Task brief |
Whenever the word "light" turns up in a line of the data below, copy that line.
↓↓↓
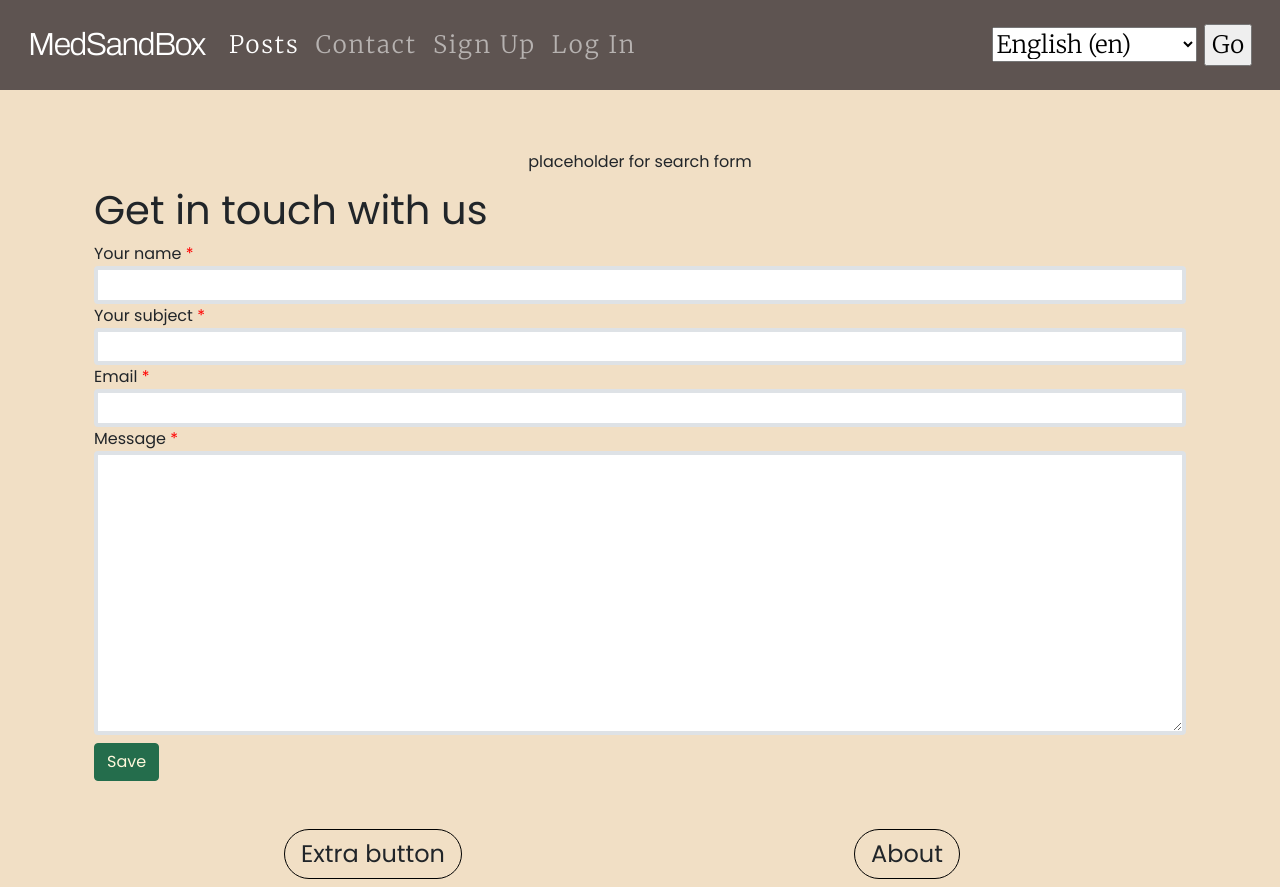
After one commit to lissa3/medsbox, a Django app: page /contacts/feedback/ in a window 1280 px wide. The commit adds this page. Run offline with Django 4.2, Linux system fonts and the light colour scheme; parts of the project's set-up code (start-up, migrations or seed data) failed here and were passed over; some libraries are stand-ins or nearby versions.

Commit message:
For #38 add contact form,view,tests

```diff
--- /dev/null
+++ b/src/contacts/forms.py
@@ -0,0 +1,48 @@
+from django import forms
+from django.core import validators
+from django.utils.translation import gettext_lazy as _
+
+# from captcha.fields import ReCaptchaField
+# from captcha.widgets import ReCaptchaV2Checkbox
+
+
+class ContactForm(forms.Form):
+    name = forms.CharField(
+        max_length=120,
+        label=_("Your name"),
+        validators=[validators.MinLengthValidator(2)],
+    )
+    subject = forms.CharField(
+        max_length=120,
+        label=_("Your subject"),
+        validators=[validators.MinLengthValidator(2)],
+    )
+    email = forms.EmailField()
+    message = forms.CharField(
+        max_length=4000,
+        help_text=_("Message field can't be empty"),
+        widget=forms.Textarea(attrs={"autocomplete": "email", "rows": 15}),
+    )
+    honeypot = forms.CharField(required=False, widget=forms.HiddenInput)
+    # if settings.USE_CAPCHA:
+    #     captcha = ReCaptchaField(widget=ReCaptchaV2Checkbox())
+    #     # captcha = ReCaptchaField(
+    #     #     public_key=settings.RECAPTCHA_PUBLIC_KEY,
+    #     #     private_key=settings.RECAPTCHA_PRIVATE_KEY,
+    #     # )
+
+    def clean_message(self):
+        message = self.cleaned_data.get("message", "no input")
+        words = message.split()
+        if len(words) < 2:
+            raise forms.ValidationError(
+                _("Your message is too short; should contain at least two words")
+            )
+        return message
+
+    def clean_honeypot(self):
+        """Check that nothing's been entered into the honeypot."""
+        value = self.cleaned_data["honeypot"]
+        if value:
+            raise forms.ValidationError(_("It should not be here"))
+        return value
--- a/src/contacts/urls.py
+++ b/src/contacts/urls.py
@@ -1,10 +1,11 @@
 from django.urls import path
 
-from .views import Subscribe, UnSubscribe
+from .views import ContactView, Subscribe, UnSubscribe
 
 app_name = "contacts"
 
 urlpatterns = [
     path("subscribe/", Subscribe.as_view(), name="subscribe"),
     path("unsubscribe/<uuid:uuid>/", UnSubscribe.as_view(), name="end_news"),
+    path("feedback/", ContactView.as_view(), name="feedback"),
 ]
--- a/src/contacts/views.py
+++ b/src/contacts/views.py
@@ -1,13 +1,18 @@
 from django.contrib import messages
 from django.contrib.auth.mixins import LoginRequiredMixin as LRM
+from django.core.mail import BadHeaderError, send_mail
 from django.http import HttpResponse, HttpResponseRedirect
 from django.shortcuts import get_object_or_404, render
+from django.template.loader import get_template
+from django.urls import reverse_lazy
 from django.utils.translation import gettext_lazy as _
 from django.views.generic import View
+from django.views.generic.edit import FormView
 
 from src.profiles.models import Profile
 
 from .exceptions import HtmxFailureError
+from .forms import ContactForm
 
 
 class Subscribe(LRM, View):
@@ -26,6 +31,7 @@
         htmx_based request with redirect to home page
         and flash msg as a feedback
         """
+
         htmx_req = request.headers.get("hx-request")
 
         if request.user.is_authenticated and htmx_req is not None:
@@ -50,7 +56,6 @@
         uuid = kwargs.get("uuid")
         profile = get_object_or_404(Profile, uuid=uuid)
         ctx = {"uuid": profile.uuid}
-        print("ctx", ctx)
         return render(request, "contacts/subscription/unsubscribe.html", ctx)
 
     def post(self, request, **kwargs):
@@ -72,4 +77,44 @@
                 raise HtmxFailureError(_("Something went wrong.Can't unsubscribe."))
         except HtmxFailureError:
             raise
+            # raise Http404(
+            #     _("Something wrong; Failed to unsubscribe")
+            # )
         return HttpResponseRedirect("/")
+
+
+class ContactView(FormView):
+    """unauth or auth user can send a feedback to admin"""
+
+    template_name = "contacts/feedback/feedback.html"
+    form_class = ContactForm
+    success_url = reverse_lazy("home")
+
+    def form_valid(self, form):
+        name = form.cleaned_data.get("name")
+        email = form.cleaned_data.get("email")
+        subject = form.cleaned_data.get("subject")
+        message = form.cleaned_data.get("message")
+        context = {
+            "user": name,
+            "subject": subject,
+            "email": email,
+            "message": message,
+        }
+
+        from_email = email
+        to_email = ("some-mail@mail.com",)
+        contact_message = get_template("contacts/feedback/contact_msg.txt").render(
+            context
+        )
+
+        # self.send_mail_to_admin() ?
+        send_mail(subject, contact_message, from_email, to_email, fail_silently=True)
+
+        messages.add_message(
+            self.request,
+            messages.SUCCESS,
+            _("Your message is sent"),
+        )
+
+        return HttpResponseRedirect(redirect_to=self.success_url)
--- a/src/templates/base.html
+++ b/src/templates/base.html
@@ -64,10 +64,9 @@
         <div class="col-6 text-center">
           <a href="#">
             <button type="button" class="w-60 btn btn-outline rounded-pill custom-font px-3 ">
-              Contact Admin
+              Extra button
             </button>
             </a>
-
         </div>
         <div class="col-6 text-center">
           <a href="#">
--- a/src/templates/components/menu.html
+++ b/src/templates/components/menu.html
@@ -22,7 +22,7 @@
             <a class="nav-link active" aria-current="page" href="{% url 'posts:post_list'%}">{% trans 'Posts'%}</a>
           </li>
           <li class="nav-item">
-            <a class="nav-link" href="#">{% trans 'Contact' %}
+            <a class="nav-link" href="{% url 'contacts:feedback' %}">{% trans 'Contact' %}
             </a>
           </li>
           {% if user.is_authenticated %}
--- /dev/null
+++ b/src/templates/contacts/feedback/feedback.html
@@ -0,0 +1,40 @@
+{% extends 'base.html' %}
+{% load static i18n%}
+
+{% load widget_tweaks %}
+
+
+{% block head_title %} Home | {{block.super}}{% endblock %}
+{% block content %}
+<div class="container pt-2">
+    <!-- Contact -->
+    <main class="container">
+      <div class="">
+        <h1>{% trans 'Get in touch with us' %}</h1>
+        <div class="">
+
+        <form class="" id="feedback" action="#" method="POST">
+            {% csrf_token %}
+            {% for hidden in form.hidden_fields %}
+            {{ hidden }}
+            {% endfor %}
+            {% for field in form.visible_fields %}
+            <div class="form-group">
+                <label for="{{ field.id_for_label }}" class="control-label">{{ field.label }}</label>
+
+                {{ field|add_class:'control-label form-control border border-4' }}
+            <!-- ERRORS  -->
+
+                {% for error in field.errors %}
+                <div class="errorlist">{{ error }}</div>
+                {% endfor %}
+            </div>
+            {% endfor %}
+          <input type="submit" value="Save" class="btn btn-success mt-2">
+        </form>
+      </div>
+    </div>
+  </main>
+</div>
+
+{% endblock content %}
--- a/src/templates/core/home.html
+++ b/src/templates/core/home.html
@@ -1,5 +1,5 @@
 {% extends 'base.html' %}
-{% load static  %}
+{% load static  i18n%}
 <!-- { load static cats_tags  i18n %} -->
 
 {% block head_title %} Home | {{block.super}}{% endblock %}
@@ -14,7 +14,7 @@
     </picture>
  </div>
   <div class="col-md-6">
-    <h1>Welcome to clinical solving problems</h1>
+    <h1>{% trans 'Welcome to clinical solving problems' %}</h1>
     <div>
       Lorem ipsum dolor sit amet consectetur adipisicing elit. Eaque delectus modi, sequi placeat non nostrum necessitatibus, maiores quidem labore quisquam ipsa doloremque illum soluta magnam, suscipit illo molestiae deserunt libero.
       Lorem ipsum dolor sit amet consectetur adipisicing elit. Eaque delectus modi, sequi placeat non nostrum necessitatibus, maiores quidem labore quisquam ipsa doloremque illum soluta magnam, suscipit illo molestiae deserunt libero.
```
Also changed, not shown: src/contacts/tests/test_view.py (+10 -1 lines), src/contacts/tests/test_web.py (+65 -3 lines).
↑↑↑
↓↓↓
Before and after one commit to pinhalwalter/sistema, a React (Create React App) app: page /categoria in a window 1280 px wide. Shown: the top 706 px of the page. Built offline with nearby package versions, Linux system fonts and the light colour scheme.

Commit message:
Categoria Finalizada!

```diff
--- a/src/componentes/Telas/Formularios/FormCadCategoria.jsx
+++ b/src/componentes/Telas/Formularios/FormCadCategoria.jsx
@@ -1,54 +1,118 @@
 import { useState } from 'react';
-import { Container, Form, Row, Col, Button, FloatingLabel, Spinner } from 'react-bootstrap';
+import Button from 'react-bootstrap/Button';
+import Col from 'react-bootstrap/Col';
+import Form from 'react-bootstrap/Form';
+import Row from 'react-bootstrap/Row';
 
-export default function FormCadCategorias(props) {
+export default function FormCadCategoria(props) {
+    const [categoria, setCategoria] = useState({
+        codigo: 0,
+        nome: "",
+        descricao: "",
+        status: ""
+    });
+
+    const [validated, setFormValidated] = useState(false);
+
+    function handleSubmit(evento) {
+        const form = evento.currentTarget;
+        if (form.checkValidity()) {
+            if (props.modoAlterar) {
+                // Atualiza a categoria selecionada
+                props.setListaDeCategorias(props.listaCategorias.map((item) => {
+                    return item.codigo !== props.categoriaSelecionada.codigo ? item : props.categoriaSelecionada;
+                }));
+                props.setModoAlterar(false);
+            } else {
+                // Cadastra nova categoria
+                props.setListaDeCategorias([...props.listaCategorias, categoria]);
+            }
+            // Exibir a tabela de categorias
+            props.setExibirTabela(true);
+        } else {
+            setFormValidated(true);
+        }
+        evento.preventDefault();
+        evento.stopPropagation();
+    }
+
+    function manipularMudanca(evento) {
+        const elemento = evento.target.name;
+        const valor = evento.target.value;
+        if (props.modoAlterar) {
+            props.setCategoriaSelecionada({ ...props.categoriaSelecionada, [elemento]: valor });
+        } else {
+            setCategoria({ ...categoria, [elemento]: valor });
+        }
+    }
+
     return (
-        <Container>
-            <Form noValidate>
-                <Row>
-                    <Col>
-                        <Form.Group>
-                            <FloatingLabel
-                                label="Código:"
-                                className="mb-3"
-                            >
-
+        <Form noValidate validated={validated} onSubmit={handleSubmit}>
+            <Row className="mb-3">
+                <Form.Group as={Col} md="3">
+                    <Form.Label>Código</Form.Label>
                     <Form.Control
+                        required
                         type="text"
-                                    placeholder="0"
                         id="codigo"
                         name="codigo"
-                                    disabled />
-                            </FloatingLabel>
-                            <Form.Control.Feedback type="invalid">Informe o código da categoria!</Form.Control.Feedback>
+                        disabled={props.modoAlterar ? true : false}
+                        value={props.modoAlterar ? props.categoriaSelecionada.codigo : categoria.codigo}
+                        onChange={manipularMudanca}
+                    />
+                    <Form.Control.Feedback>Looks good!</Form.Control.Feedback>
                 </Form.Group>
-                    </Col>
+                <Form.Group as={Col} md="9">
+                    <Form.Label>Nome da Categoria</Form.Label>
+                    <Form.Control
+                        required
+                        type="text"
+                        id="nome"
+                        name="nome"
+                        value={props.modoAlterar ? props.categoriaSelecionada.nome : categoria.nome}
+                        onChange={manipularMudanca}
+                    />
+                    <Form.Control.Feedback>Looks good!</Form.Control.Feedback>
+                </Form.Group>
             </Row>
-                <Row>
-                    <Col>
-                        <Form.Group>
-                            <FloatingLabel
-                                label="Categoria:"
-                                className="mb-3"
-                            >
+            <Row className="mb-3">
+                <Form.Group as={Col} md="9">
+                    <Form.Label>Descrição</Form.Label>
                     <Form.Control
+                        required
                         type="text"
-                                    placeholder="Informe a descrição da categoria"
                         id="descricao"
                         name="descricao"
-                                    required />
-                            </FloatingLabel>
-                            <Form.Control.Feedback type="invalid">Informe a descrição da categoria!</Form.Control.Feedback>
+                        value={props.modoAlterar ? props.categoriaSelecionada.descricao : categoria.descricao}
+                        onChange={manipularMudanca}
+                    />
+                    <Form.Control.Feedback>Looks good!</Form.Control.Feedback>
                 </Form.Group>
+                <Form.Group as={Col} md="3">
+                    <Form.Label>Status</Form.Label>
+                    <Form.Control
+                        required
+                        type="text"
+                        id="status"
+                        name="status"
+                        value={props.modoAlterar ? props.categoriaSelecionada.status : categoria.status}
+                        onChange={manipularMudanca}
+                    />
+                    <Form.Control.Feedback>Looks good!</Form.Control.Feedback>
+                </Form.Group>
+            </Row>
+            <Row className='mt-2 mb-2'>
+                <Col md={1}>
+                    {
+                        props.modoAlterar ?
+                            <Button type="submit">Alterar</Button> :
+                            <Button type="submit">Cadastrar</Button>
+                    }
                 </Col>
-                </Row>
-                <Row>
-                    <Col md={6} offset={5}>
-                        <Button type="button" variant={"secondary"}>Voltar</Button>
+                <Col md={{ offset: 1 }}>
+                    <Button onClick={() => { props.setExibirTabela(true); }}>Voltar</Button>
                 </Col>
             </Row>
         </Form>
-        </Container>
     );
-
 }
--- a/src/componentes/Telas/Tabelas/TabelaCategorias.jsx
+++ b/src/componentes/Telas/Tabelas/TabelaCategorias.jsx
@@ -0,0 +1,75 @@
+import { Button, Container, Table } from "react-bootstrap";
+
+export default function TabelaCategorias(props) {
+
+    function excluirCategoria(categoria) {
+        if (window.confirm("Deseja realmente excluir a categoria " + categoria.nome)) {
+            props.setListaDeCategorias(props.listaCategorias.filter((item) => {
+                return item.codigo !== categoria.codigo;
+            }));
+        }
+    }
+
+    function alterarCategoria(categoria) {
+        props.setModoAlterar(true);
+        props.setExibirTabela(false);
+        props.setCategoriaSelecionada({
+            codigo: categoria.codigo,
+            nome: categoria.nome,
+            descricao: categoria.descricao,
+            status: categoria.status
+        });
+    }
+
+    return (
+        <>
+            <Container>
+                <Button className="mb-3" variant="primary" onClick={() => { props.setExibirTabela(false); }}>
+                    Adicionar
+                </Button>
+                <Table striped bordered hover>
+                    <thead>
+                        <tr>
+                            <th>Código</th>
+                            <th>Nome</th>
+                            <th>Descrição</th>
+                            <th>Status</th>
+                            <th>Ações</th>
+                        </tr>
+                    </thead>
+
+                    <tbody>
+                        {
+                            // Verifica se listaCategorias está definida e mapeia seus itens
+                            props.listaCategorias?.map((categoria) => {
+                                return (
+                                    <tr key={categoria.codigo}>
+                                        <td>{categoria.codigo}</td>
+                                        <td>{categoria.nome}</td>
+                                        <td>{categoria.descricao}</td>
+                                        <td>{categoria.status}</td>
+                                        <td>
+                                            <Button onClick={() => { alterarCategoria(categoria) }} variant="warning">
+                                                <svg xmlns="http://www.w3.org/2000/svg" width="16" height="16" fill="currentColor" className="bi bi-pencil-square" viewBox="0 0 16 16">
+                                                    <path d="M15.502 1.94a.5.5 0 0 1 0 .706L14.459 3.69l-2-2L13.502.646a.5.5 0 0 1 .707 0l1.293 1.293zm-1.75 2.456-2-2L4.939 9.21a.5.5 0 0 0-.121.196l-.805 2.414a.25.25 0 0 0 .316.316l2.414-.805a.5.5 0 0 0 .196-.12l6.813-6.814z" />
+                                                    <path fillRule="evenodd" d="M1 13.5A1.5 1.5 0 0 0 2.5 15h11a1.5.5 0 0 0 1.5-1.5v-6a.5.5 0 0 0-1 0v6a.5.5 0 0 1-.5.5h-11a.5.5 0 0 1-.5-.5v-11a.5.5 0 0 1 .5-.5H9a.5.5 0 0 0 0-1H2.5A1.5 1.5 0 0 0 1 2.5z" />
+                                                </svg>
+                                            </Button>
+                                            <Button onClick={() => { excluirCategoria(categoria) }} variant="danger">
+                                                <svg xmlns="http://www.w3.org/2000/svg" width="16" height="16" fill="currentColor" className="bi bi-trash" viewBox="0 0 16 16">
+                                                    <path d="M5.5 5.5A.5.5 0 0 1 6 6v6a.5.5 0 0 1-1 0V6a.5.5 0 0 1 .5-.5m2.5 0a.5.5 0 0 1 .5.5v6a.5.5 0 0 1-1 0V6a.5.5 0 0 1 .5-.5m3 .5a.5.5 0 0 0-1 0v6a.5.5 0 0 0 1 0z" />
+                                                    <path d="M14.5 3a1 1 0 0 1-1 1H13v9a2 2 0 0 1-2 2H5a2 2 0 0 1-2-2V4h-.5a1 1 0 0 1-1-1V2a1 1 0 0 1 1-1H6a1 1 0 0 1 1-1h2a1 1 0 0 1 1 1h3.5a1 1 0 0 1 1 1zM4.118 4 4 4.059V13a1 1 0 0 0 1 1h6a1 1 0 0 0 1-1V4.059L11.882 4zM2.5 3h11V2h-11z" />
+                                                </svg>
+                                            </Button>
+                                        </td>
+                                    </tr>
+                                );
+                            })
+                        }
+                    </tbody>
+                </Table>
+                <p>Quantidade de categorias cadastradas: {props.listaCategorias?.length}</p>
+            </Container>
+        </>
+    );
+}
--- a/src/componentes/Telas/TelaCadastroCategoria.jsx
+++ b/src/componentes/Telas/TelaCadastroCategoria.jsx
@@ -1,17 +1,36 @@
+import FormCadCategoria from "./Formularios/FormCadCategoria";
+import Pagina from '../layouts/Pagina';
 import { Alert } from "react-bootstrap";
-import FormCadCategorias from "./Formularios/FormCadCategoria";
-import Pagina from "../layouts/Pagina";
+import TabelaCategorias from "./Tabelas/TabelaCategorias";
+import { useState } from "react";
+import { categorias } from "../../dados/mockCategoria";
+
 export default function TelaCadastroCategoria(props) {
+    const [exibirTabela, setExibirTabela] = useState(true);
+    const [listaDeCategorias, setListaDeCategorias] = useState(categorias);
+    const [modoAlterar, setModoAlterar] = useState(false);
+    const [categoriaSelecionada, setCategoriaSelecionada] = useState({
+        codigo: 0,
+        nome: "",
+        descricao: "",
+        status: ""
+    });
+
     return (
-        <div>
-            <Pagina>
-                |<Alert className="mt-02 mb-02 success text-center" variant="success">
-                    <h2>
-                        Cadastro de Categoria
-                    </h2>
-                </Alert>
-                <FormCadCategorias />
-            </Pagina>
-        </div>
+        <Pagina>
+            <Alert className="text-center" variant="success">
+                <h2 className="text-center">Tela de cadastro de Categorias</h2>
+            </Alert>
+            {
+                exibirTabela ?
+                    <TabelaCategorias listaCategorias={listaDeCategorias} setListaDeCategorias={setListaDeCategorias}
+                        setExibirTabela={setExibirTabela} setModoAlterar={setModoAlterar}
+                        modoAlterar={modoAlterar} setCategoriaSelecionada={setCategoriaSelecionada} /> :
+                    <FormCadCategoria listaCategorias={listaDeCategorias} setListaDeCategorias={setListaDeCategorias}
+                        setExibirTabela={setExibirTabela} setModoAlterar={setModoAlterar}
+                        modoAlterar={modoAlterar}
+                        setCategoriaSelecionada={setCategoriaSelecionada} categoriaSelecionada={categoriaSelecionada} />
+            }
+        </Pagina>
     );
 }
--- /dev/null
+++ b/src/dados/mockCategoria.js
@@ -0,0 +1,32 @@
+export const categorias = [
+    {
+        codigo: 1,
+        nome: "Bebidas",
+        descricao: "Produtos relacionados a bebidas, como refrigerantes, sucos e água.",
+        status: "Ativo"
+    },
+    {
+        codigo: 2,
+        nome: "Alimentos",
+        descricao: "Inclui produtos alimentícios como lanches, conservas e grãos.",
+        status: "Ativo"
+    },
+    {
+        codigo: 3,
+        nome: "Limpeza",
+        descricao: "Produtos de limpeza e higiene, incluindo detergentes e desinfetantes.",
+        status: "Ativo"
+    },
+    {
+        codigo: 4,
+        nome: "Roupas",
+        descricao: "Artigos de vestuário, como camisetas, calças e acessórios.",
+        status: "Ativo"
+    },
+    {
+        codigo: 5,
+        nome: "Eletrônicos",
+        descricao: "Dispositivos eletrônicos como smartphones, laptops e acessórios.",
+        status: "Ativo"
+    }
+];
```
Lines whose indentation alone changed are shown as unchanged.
↑↑↑
Exercise result |
After one commit to lissa3/medsbox, a Django app: page /contacts/feedback/ in a window 1280 px wide. The commit adds this page. Run offline with Django 4.2, Linux system fonts and the light colour scheme; parts of the project's set-up code (start-up, migrations or seed data) failed here and were passed over; some libraries are stand-ins or nearby versions.
Before and after one commit to pinhalwalter/sistema, a React (Create React App) app: page /categoria in a window 1280 px wide. Shown: the top 706 px of the page. Built offline with nearby package versions, Linux system fonts and the light colour scheme.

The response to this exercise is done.